##### Excerpted data #####
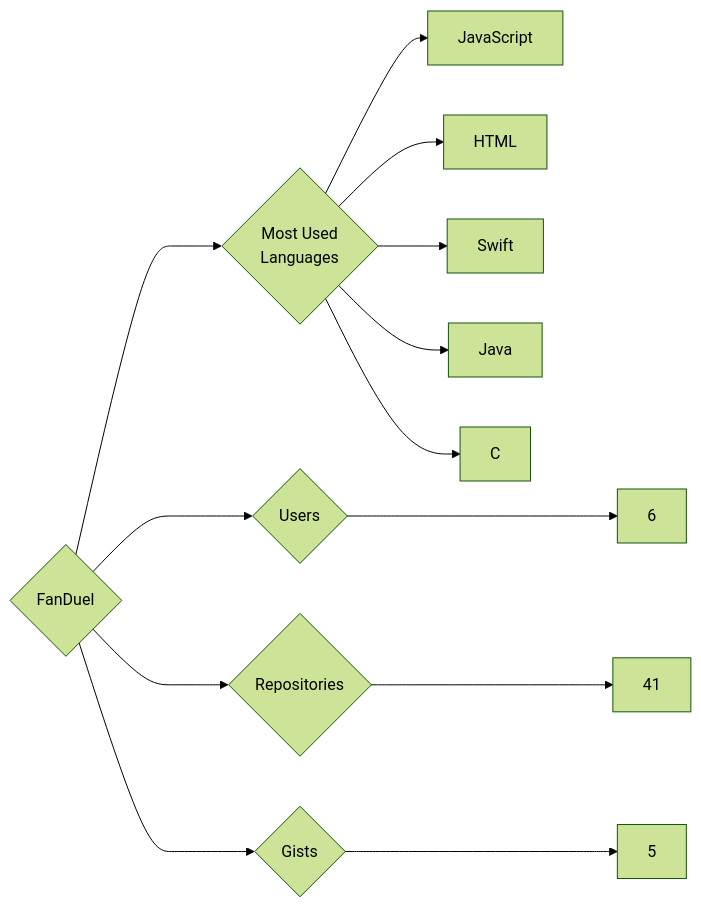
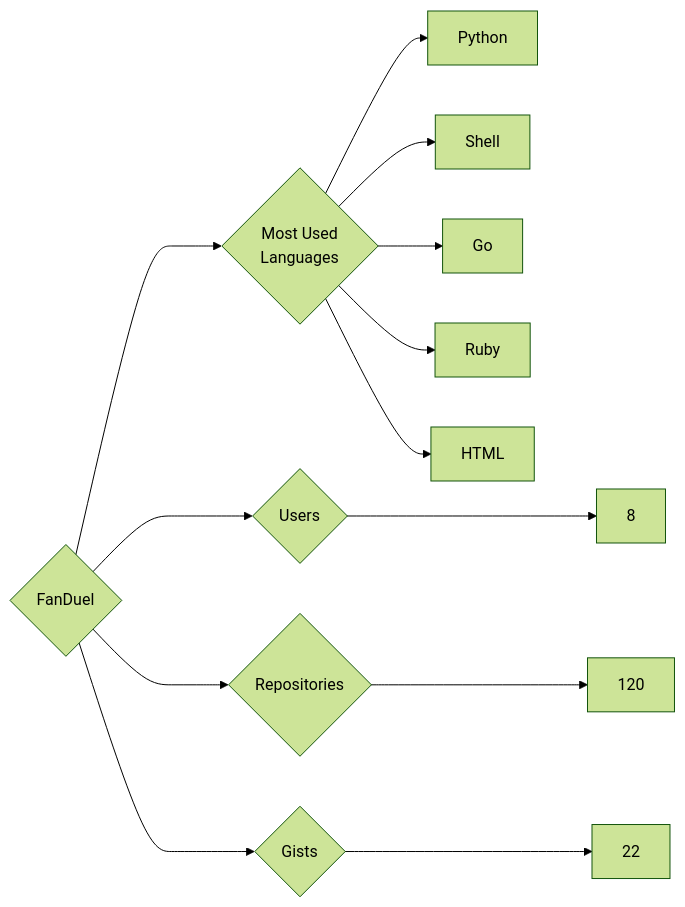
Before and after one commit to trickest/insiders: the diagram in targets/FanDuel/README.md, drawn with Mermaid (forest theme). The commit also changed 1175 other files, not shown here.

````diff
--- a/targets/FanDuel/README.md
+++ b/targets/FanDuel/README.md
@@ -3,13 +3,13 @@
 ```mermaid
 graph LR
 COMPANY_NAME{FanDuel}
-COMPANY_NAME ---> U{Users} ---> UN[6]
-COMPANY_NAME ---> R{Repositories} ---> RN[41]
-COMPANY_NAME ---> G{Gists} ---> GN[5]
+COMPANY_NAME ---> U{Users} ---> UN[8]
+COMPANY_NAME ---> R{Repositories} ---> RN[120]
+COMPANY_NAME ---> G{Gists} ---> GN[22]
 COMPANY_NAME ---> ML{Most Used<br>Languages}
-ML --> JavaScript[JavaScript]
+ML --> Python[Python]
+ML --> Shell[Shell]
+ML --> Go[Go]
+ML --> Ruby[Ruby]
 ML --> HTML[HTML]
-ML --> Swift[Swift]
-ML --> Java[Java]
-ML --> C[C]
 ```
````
#####
##### Excerpted data #####
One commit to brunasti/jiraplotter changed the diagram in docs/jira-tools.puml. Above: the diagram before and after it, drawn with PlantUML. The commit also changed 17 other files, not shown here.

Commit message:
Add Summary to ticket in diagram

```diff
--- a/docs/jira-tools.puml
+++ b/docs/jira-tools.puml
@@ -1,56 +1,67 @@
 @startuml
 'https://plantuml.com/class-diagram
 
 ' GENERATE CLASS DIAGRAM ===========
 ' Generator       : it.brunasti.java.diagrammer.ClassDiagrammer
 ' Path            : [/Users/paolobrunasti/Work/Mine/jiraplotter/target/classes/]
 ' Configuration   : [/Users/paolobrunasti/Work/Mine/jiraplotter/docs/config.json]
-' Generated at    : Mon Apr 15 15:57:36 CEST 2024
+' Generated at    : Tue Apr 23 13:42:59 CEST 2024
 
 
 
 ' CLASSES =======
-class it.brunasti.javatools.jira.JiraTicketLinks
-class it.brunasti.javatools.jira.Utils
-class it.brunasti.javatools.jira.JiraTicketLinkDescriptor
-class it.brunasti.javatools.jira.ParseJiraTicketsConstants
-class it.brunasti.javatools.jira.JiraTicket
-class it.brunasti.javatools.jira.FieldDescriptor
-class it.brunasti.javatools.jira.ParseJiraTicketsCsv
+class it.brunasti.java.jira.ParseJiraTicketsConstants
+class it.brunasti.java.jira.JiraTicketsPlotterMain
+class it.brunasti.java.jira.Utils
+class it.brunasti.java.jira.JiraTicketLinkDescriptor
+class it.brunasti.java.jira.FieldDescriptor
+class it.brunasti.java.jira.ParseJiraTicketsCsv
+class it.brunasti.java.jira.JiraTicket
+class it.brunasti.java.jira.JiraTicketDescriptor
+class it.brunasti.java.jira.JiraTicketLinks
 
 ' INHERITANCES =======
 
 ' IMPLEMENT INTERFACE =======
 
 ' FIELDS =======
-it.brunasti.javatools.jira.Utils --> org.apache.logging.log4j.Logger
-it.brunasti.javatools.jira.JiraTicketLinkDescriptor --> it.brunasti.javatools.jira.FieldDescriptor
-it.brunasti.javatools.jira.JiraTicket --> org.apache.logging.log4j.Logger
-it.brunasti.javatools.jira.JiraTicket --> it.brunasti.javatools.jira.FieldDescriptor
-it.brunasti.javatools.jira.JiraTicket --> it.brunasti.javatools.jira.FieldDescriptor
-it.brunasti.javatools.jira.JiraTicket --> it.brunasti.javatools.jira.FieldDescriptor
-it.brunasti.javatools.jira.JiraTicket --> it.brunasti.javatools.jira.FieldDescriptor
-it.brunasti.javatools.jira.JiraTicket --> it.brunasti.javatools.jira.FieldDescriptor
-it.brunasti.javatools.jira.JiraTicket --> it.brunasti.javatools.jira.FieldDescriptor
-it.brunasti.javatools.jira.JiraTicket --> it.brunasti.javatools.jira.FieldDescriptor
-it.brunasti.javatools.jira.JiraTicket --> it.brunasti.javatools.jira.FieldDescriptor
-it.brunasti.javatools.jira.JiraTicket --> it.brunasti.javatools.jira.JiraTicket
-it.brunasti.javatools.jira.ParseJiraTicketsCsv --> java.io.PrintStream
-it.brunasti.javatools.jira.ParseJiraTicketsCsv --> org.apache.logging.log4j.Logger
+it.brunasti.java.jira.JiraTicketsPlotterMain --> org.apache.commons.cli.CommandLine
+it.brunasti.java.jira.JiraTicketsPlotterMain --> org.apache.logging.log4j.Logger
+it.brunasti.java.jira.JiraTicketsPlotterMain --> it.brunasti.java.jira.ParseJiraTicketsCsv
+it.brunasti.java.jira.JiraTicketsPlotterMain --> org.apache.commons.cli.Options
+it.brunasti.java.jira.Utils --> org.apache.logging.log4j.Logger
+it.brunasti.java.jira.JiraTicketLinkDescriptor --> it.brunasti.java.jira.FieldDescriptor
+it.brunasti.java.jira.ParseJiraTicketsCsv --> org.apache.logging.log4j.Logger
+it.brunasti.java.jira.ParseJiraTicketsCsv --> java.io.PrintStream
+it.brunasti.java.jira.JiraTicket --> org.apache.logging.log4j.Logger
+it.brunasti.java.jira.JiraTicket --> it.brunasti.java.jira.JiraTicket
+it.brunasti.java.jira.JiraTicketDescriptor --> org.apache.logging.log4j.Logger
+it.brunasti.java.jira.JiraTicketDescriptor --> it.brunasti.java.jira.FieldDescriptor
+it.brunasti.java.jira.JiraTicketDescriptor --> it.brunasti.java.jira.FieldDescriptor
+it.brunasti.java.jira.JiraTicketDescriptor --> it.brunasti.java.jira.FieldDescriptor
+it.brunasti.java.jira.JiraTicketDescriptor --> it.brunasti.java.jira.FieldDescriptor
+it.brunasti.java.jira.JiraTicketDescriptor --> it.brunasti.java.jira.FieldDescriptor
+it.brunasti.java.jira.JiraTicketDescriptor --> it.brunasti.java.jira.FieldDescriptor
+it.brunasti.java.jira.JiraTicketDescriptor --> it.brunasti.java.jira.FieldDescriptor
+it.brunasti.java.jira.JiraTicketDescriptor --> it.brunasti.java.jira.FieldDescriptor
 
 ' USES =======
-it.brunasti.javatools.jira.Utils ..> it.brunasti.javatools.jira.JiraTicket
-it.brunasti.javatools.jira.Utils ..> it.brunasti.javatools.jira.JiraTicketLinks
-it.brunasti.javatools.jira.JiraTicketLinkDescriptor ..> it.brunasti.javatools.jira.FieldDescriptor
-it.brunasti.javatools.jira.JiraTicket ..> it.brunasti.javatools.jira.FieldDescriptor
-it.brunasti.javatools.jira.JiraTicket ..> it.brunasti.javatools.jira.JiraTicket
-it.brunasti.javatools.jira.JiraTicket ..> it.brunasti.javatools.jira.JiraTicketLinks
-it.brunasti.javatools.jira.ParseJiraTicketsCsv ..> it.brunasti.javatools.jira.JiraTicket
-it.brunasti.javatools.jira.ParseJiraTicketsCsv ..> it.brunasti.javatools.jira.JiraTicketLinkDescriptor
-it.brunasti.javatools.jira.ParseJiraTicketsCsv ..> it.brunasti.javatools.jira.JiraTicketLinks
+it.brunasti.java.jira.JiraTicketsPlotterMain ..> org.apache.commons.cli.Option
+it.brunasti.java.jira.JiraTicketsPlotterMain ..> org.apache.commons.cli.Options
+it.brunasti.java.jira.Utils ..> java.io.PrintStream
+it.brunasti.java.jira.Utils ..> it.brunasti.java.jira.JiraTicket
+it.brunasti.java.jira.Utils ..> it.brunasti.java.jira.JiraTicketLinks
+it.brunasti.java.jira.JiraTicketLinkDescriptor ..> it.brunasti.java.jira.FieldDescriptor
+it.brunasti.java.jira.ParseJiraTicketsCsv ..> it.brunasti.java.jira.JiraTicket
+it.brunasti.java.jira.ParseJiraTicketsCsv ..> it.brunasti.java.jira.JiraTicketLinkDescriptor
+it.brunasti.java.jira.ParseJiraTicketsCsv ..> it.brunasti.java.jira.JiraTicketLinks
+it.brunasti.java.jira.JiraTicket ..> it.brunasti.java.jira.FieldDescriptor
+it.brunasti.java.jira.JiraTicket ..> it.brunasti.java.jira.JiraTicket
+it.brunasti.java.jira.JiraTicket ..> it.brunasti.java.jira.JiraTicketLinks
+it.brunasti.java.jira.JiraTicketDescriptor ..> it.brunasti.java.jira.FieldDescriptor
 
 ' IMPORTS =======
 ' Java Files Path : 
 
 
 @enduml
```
#####
##### Excerpted data #####
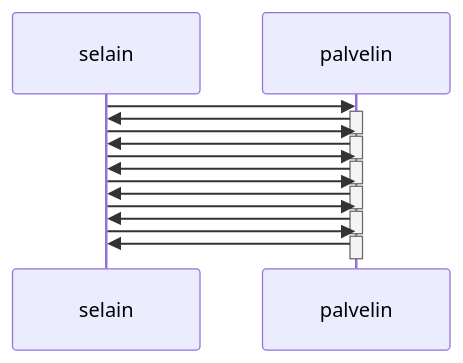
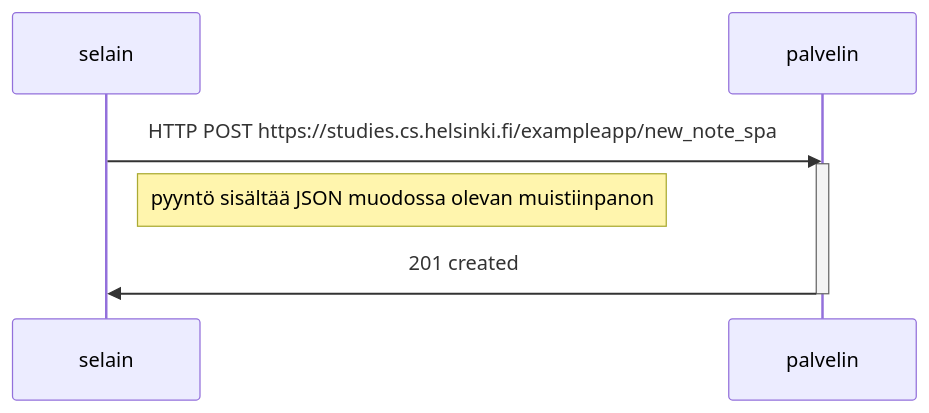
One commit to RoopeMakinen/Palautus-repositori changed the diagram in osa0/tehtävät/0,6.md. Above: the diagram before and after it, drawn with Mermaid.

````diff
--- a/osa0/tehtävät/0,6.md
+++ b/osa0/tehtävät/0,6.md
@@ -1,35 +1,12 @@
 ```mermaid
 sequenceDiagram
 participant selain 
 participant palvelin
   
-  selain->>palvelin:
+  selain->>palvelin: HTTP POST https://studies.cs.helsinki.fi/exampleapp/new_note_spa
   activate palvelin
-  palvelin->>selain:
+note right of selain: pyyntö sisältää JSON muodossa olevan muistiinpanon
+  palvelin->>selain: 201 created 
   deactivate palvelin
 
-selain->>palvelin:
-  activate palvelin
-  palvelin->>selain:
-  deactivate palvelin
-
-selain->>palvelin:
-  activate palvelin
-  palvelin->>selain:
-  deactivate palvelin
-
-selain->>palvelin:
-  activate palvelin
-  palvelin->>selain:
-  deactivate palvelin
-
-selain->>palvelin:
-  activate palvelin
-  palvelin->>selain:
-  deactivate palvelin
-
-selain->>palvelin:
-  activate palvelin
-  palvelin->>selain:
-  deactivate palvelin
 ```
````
#####
What to do:
Which of the lines in the listing above include "logging"? Report each of them.

Result for this task:
-it.brunasti.javatools.jira.Utils --> org.apache.logging.log4j.Logger
-it.brunasti.javatools.jira.JiraTicket --> org.apache.logging.log4j.Logger
-it.brunasti.javatools.jira.ParseJiraTicketsCsv --> org.apache.logging.log4j.Logger
+it.brunasti.java.jira.JiraTicketsPlotterMain --> org.apache.logging.log4j.Logger
+it.brunasti.java.jira.Utils --> org.apache.logging.log4j.Logger
+it.brunasti.java.jira.ParseJiraTicketsCsv --> org.apache.logging.log4j.Logger
+it.brunasti.java.jira.JiraTicket --> org.apache.logging.log4j.Logger
+it.brunasti.java.jira.JiraTicketDescriptor --> org.apache.logging.log4j.Logger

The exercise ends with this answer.